SPM 08-04-2022: Flash Floods, Debris Flows for San Juan and Southeast Mountains

Issue Date: Thursday, August 4th, 2022
Issue Time: 11:10 AM MDT


Yesterday saw slightly cooler temperatures for much of the state, which helped to limit some storm potential until later in the day – the exception being on the Eastern Plains and portions of the Grand Valley, which were still quite toasty. Even with cooler temperatures, there was plenty of monsoonal moisture present for widely-scattered storms to fire up along the high terrain of the San Juan, Central, and Southeast Mountains, as well as the Front Range by the afternoon. Generally slower steering flow kept the storms that did develop in place for longer, allowing for heavy localized rainfall. Showers and thunderstorms tapered off shortly after nightfall.

Several flash flood warnings and flood advisories were issued yesterday, particularly for Southern Colorado including the San Juan, Central, Southeast Mountains, Raton Ridge, and Southwest Slope. Several burn scars were also included in the warnings, including the Junkins, Hayden Pass, and Spring Creek burns.

A CoCoRaHS observer near the northern edge of the Spring Creek scar reported 0.60 inches of rain yesterday and left a remark of “street/meadow flooding on Pass Creek Road”. There was also a report of a flash flood in Coaldale with “water rushing over roadway” at the northern extent of the Hayden Pass burn scar.

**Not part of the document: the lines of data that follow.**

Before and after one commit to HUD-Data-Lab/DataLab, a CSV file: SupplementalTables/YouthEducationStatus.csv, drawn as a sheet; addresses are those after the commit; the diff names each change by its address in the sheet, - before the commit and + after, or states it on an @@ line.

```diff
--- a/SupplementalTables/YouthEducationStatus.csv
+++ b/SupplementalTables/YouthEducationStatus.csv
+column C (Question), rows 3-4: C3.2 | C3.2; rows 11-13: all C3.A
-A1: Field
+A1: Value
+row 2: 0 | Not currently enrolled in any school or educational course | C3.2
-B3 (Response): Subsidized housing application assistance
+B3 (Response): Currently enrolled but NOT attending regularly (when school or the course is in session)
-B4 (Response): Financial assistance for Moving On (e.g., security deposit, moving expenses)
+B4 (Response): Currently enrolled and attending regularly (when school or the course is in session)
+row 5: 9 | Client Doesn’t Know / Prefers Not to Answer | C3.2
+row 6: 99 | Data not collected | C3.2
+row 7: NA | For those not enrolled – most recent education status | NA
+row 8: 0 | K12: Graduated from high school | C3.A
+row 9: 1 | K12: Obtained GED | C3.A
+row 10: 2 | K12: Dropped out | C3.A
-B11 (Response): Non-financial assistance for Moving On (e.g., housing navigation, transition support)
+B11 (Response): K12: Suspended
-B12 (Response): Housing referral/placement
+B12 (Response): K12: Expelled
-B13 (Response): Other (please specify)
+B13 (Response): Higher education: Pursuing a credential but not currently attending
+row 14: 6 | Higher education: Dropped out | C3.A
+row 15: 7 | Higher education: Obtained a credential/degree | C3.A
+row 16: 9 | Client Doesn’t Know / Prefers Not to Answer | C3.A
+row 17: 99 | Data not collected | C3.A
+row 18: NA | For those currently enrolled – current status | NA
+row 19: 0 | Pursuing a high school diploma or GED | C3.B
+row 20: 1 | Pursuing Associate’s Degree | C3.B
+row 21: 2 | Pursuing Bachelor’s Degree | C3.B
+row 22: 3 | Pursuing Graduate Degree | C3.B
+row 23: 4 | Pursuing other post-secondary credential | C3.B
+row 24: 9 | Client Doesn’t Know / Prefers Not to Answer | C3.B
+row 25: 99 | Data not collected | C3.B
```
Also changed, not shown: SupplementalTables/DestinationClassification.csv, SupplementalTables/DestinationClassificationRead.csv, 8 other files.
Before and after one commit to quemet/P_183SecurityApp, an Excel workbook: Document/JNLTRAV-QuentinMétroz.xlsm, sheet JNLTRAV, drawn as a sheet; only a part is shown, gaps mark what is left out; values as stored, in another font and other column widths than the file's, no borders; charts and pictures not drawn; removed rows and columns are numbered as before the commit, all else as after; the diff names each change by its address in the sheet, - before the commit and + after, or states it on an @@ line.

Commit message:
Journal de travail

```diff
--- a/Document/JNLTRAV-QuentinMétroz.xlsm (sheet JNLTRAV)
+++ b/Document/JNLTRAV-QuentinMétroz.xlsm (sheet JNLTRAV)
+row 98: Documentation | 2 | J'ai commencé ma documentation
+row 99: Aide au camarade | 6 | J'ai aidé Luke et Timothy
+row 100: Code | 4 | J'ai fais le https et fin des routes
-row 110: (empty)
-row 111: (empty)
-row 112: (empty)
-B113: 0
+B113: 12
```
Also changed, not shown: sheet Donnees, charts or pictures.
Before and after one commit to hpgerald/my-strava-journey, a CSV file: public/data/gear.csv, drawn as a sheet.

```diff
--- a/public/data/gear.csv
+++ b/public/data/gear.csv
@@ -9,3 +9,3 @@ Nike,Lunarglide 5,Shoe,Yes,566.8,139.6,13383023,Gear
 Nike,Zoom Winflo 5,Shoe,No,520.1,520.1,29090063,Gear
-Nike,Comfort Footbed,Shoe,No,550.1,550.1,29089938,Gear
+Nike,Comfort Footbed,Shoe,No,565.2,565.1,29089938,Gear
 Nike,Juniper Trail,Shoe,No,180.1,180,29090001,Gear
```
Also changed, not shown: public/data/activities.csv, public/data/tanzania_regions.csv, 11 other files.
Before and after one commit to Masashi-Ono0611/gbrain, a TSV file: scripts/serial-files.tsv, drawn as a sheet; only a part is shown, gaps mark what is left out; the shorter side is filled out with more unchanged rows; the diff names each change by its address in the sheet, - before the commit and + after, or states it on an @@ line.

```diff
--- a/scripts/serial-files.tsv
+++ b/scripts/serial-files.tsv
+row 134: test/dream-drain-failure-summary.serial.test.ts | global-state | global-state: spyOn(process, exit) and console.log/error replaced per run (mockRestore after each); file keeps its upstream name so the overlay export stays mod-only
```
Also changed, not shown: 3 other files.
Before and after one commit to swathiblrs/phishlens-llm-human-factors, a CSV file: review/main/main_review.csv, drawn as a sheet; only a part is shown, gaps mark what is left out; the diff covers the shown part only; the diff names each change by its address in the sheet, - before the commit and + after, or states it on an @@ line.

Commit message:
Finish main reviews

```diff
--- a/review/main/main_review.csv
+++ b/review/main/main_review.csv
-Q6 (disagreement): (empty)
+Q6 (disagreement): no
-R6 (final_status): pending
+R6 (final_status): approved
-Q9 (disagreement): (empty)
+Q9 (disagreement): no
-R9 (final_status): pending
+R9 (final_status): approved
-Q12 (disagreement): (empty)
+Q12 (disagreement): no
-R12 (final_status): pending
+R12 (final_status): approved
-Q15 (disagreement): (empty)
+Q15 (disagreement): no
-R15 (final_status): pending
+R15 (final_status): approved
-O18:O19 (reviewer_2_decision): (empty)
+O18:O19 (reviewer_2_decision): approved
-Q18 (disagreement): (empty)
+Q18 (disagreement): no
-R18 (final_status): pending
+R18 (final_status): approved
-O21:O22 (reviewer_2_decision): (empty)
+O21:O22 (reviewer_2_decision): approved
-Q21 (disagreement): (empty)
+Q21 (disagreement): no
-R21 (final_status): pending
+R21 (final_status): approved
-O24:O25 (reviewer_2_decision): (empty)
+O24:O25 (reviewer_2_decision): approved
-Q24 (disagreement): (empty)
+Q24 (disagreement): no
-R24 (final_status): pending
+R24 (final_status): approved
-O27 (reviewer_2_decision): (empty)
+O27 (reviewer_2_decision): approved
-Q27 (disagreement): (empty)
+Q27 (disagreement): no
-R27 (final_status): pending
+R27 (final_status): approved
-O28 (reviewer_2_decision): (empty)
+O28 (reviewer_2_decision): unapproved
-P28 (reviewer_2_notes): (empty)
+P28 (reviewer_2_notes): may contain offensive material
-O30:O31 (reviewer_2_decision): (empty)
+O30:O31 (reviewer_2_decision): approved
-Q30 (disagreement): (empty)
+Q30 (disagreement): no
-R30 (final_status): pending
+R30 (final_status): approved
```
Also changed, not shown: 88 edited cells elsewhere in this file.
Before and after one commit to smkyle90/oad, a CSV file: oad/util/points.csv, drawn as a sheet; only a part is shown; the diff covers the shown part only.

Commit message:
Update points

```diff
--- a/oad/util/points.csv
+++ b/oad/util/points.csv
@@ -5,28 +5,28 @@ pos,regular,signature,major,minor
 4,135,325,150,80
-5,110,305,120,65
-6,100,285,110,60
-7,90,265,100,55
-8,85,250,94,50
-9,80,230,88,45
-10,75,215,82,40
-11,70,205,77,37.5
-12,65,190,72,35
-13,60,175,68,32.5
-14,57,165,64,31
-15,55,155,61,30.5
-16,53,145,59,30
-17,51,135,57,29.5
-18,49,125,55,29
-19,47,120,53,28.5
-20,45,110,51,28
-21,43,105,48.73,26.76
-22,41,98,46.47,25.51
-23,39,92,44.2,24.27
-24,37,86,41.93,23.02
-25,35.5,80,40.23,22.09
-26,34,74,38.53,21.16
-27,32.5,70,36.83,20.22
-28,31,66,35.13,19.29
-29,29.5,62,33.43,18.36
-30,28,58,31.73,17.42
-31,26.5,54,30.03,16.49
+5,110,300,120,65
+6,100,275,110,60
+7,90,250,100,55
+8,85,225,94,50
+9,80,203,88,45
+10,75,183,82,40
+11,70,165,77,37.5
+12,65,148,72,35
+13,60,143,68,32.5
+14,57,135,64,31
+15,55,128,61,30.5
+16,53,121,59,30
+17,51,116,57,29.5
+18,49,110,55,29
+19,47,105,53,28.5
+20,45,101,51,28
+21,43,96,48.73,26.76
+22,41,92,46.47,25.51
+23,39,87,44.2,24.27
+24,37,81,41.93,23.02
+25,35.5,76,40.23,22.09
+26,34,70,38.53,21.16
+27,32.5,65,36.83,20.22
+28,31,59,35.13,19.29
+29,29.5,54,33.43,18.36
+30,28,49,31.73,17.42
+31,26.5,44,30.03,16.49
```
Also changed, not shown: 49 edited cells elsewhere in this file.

West of that burn, another CoCoRaHS observer in Lake George reported 0.84 inches of rain and “considerable erosion”. The Hayden Pass fire occurred in 2016, which shows how long these burn areas can remain sensitive, especially after several days of consistent rainfall.

Outside of burn areas, there was also a flash flood reported in Texas Creek, where Freemont County sheriff reported a “rock slide on Highway 50 at Mile Mark 261.” On the Mineral-Hinsdale county line, another flash flood and a debris flow were reported due to heavy rain, with “5 feet of standing water on the road…from blocked culvert, causing a vehicle to be trapped”. The debris flow occurred on Highway 149, blocking the northbound lane.

The towns of Poncha Springs and Walsenburg were also included in flash flood warnings. In Walsenburg, a CoCoRaHS observer reported 1.06 inches of rain yesterday, along with small hail.

Some other notable rainfall totals around the state include:

  • 1.51 inches in Hartsel
  • 0.74 inches in Westcliffe
  • 0.61 inches in Evergreen, which came down in just 20 minutes (between 5-10 year 30-minute ARI)

Northern and Southern Portions of Urban Corridor also saw evening showers, including totals up to 0.33 in Castle Rock and 0.39 in Loveland.

If you observe flooding in your area, remember to use the “Report a Flood” page to make any flood reports when you can safely do so. For precipitation estimates in our area, check out the map below.

Click Here For Map Overview

The map below shows radar-estimated, rainfall gage-adjusted Quantitative Precipitation Estimates (QPE) across Colorado. The map is updated daily during the operational season (May 1 – Sep 30) by 11AM. The following six layers are currently available: 24-hour, 48-hour and 72-hour total precipitation, as well as maximum 1-hour, 2-hour and 6-hour precipitation over the past 24 hour period (to estimate where flash flooding may have occurred). The accumulation ending time is 7AM of the date shown in the bottom right corner. Also shown optionally are vulnerable fire burn areas (post 2012), which are updated throughout the season to include new, vulnerable burn areas. The home button in the top left corner resets the map to the original zoom.